  • Donate warm clothes and supplies

 

Donating your unwanted clothes or buying clothes for people who are less fortunate goes a long way by helping those who are not as well-off as others.  Basic necessities such as coats, blankets, 

sleeping bags, clothing, socks and shoes are huge blessings for those people who receive them. Donations of food and hygiene products are always needed also. You can help by contacting the Bennington Coalition for the Homeless at (802) 442-2424 or visit their website at http://www.bcchvt.org/about-us/. They gladly accept donations as one time gift, or you can become a monthly sponsor. The shelters also offer their donors to “sponsor” some of their nights they are open. Even if students don’t have that much money to donate  just on their own, maybe they could gather a group of friends to all donate together or start a fundraiser and give the proceeds to the local shelter.

  • Call shelter hotlines

In the larger cities in the U.S. there are hotlines numbers such as 311 that will reach out to shelters who can take someone for the night, so they aren’t forced to sleep on the street during the coldest times of year and risk their lives. As a student and active resident in the community, you can absolutely make an impact through helping others. If you’re in Bennington and see that someone needs assistance, you can reach out to the homeless shelter number listed above. If you find yourself in the city over a weekend and see a homeless person in need, dial 211 or 311 and try to help them. If a homeless person is a Veteran, there is a seperate hotline just for Veteran support services that will help them also, which is (877) 424-3838. By doing something as simple as dialing a 

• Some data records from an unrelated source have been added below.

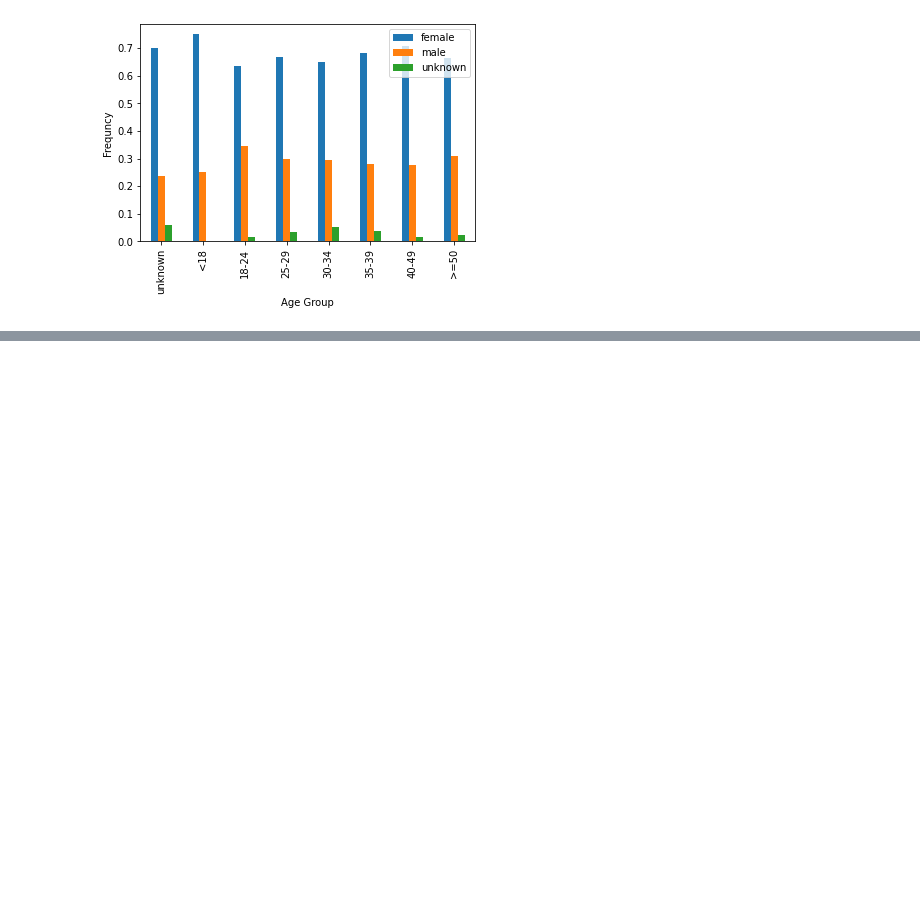
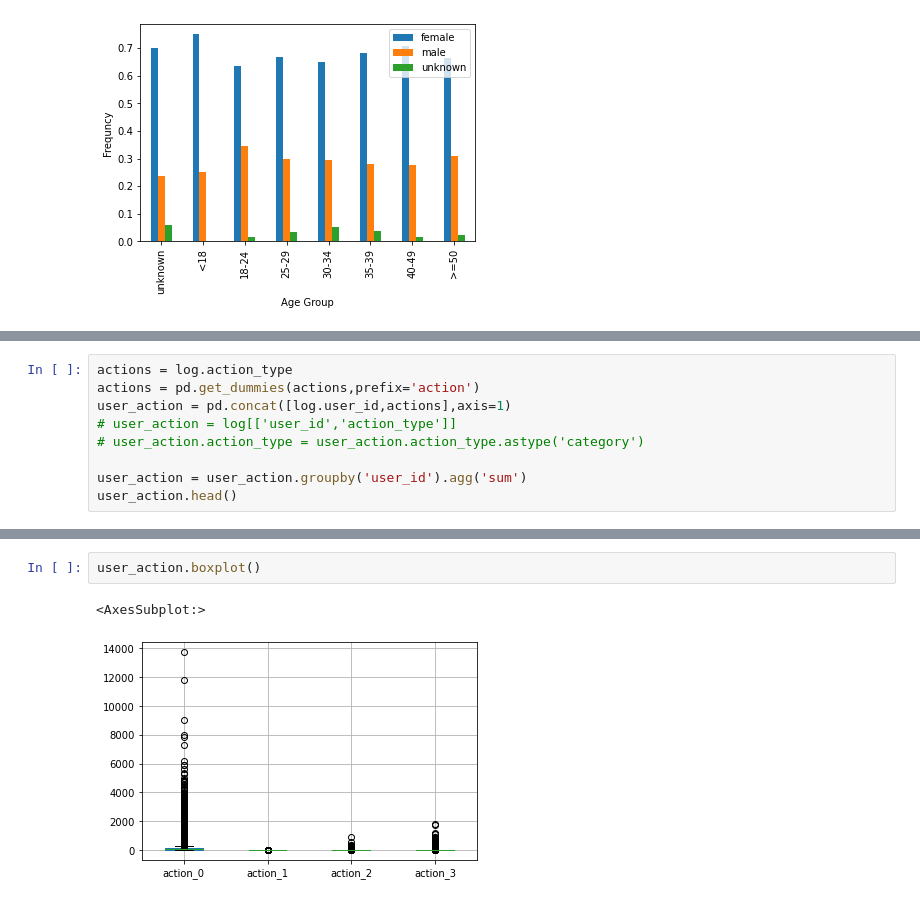
Before and after one commit to Augustine-C/Data_mining_project, a Jupyter notebook: final_project.ipynb, the cells around one changed output, grey strips where cells are left out. Drawn from its saved outputs; the diff is of its cells as text; blank space fills up the shorter version.

```diff
--- a/fianl_project.ipynb
+++ b/final_project.ipynb
@@ -140,0 +263,9 @@ plt.legend(['female', 'male', 'unknown'])
+# %%
+actions = log.action_type
+actions = pd.get_dummies(actions,prefix='action')
+user_action = pd.concat([log.user_id,actions],axis=1)
+# user_action = log[['user_id','action_type']]
+# user_action.action_type = user_action.action_type.astype('category')
+
+user_action = user_action.groupby('user_id').agg('sum')
+user_action.head()
@@ -140,0 +280,5 @@ plt.legend(['female', 'male', 'unknown'])
+# %%
+user_action.boxplot()
+# %% [output]
+<AxesSubplot:>
+[figure, added]
```
Also changed, not shown: parts of 16 cells of this notebook, 1 other file.
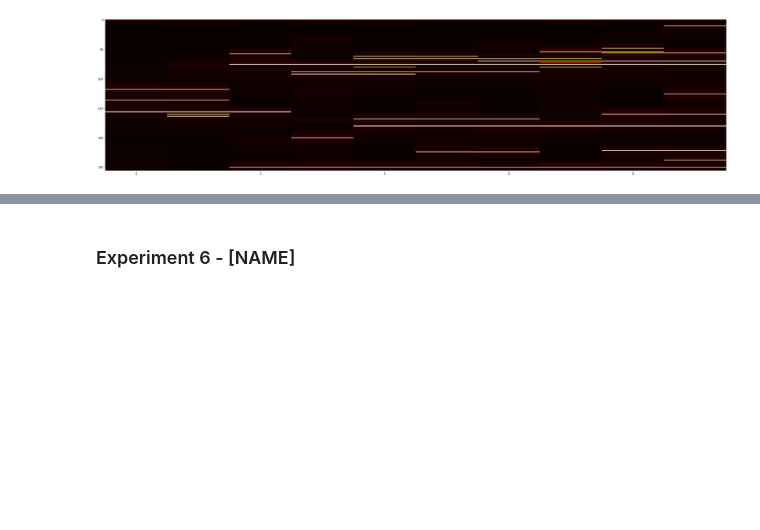
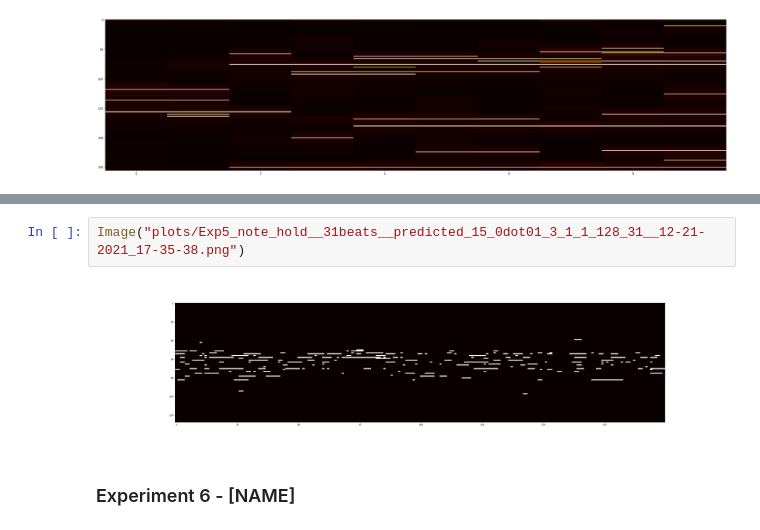
Before and after one commit to jannikjw/music_generation_rnn, a Jupyter notebook: rnn-music-generation.ipynb, the cells around one changed output, grey strips where cells are left out. Saved outputs shown, nothing was run; the diff lists cells and outputs as text; blank space fills up the shorter version.

```diff
--- a/rnn-music-generation.ipynb
+++ b/rnn-music-generation.ipynb
@@ -181,3 +293,7 @@ Saving data...
+# %%
+Image("plots/Exp5_note_hold__31beats__predicted_15_0dot01_3_1_1_128_31__12-21-2021_17-35-38.png")
+# %% [output]
+[figure, added]
 # %% [markdown]
 ### Experiment 6 - [NAME]
 # %%
```
Also changed, not shown: parts of 12 cells of this notebook, 4 other files.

number to reach out to these services, that’s obviously an action to feel good about, and more importantly could end up saving a life.

  • Handout care packages with necessities

Anyone can appreciate a care package, especially a homeless person during the tougher months. Some people even carry multiple packages with them around town, which they distribute to a homeless person if they encounter them. Because some homeless people refuse to go to shelters or can’t make it to one before they become full, care packages containing some snacks, water or other drinks, clean socks, a little bit of money and other any other supplies someone is gracious enough to put together for them can make their night that much easier.

  • Direct people to shelters

Now that almost everyone has a smartphone with GPS in their pocket, it doesn’t take much effort to direct someone to the nearest shelter if they’re not sure where one is. Paying attention to things in your community is so important, and caring about others in need is part of that. So the next time you see a homeless person in need, and especially if they are suffering through the cold winter, don’t lose that opportunity to change or even save someone’s life.

 

 

Photos belong to bcchvt.org, thechicsite, and Washington Post.